TELEVISION ADVERTISING IN THE 1950s
The controversy of AdMags
One of television's controversial talking points of the mid 1950s was the subject of ‘shoppers guides’ and ‘advertising documentaries’, aimed at those either not able to afford or unwilling to pay the price of a regular television advertisement. They began broadcasting almost as soon as the first commercial television companies began broadcasting. They consisted only of a personable 'presenter' describing a number of products, but as they grew in popularity they were expanded to last around fifteen minutes each and became programmes in their own right. They also became known as ‘Ad-Mags.’
In her 1980 publication ‘The Tuppenny Punch and Judy Show – 25 years of TV commercials’ – Jo Gable writes:
The admag was unique to Britain, and there was a kind of backdoor bravado about them in the way every admag transmission cheekily bumped up the amount advertising per clock hour. But viewers never complained. They loved the quaint little programmes, which provided the same fascination as flipping through a mail-order catalogue.
The very first Ad-Mag guide to appear was called ‘Elizabeth Goes Shopping’ and it was hosted by Elizabeth Allan who would visit the more upmarket London stores of the day such as the Oxford Street based Marshall and Snelgrove (who had merged with Debenham’s after the First World War but retained their name until the 1970s) and Harrods. Elizabeth Allen was already well known to viewers of the BBC and advertisers were quite keen to have their products demonstrated by familiar and trusted faces and as ITV was the new kid on the block this meant gainful employment for a number of established BBC presenters such as Sylvia Peters, MacDonald Hobley and Katherine (Katie) Boyle. One other Ad-Mag presenter that was to become familiar to ITV viewers (especially children) was Muriel Young.
Light entertainers such as Kenneth Horne, Richard Murdoch and Tommy Trinder were well known and well loved by the British public but where these top headliners could not be afforded, especially regionally, they were replaced by the kindly aunt or uncle type such as Jack Howarth, later to become a familiar face nationally as Jack Walker in 'Coronation Street.'
But of all the Ad-Mags there was one show that reigned supreme. ‘Jim’s Inn’ starred Jimmy and Maggie Hanley as a couple (as indeed they were in real life) who ran a village pub in fictitious Wembleham.

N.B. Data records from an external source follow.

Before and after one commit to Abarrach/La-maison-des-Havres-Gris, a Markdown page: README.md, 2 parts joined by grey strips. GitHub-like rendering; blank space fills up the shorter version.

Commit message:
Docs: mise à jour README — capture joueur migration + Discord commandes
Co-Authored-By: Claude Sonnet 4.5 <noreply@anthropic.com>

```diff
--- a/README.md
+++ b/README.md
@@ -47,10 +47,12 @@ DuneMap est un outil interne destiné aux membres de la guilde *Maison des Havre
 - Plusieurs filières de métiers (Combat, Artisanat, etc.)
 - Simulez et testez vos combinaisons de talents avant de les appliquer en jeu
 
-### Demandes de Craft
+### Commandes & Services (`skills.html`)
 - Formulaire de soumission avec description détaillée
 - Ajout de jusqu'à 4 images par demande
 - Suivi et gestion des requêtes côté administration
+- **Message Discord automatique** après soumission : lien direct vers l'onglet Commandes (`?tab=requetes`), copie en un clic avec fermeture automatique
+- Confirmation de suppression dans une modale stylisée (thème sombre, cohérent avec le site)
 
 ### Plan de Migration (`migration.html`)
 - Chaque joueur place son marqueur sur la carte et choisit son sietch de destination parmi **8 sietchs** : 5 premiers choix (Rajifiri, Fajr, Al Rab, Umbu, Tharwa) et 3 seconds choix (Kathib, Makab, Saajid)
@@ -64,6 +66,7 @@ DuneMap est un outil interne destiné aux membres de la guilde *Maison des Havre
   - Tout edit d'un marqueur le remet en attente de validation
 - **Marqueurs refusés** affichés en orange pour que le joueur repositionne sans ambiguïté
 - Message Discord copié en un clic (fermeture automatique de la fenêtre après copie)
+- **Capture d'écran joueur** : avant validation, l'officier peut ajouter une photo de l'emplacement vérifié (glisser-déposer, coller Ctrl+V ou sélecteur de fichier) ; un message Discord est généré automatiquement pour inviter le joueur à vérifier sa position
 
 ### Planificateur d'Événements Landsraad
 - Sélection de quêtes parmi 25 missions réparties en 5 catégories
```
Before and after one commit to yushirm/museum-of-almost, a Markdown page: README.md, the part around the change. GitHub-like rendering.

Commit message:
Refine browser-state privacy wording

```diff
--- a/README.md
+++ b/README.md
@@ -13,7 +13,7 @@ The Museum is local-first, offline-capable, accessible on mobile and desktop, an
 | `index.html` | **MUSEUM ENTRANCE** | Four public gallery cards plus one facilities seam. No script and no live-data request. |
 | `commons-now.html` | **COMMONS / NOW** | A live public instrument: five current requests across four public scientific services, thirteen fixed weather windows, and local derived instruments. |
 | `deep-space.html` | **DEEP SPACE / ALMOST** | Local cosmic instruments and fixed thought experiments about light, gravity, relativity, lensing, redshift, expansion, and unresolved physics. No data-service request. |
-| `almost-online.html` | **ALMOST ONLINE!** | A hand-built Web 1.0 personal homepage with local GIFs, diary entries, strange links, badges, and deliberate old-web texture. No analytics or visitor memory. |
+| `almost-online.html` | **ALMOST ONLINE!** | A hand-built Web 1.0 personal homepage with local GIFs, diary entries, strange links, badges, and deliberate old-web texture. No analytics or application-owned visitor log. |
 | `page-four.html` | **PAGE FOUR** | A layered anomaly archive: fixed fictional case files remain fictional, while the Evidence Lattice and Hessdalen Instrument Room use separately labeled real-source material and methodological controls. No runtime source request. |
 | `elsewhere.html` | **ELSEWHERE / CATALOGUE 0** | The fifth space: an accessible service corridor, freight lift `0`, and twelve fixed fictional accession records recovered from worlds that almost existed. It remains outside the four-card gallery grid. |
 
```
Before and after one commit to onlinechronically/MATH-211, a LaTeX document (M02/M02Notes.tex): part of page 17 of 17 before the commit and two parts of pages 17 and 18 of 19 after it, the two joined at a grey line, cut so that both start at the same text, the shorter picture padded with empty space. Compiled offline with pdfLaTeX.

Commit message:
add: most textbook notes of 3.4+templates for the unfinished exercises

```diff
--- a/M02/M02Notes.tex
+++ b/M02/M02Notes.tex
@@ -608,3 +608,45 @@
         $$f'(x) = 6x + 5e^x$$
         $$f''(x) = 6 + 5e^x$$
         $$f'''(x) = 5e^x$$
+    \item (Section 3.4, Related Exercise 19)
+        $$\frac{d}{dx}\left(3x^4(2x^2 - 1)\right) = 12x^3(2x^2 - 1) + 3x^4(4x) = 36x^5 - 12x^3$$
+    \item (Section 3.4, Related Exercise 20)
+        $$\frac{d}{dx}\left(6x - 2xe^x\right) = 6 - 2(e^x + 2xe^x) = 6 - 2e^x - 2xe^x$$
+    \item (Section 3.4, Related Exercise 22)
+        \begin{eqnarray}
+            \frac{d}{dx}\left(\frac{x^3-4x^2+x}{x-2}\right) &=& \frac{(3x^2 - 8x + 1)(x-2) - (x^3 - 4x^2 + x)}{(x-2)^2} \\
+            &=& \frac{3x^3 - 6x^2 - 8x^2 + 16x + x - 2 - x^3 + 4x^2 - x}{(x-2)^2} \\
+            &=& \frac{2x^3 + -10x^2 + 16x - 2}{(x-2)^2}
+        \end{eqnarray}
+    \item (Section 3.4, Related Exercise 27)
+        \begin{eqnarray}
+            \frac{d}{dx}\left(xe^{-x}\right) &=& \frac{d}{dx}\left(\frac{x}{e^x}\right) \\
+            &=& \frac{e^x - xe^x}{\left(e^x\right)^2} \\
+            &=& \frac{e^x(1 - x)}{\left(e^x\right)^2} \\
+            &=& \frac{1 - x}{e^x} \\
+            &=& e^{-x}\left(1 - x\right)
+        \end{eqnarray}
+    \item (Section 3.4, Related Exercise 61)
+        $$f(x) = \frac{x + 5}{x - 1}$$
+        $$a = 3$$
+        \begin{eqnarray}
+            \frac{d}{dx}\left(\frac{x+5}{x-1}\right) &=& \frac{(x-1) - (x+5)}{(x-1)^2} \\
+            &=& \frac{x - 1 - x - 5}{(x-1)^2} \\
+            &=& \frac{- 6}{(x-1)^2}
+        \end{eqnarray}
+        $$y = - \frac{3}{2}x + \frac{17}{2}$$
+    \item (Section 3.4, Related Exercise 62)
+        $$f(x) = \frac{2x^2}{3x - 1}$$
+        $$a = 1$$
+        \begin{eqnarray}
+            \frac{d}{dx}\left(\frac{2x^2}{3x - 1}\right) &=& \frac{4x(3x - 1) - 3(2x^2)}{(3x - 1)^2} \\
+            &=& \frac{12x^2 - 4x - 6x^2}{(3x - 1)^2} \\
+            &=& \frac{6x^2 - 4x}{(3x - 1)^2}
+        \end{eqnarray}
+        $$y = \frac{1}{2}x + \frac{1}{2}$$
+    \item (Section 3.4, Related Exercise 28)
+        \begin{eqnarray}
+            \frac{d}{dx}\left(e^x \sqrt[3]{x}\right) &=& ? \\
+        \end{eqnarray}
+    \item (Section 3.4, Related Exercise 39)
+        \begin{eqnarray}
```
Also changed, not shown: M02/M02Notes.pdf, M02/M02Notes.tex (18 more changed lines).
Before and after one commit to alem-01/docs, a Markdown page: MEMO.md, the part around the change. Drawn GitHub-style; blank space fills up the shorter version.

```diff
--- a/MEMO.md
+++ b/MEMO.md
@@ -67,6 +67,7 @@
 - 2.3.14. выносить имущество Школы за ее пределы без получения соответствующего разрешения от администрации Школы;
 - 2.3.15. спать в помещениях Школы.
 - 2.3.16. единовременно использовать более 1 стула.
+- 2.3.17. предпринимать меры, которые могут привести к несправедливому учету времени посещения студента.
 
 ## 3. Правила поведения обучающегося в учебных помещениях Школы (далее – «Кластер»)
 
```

Each week customers-played by Roma Cresswell, John Sherlock, Jack Edwardes, Diane Watts, Dennis Bowen, Ken Howard and Victor Platt-would come into the pub and over a pint discuss the price and quality of a variety of domestic products. Each 15-minute episode went out live, once a week, at 10:45pm and the series became almost something of a soap opera. Director Pat Baker claimed that it was the advertising that gave the series a sense of reality: "People do talk, in a village pub, about things like household or gardening gadgets, and how much they paid for them".
Bernard Bresslaw, Clive Dunn and Mario Fabrizi appeared in a comedy Ad-Mag for Harrison Gisbson’s department store. The day after the show went out the store noticed a sizable increase in business, but when one customer complained to the managing director about a store of Harrison Gibson’s high calibre being associated with such low comedy, the admags were summarily cancelled. Not everyone took such high moral ground and admags continued to be hugely popular attracting the likes of Marks and Spencer who ran fifteen-minute admags to promote their goods.
However, the shows soon came in for much criticism in a damning official report. In 1960 the Pilkington Committee was set up to report on British broadcasting and in particular the infant ITV industry, which although only five years old was by far the most popular of the two channels on British television (the BBC’s audience share was barely 25%). Of Ad-Mags the report stated that ‘Ad-Mags blur the distinction between programmes and advertisements. The Committee also complained that these programmes were, in fact, sponsored television, and although they were made by the programme companies ‘the impression made on the viewers’ was one of sponsorship. Lastly, the Committee felt that Ad-Mags increased the amount of television advertising time by more than was envisaged in the ITA Act. On all these grounds, therefore, the Committee ruled that advertising magazines should be abolished.
As Jo Gable points out ‘In the introduction to the Pilkington Report the Committee made it clear that it was within its power to recommend ITA completely restructure its television service, possibly doing without advertising revenue altogether. A scapegoat was needed, and with the grand sentiment of ‘We’re only doing it for your own good’ that pervades the report from beginning to end, the admags were sent into oblivion.’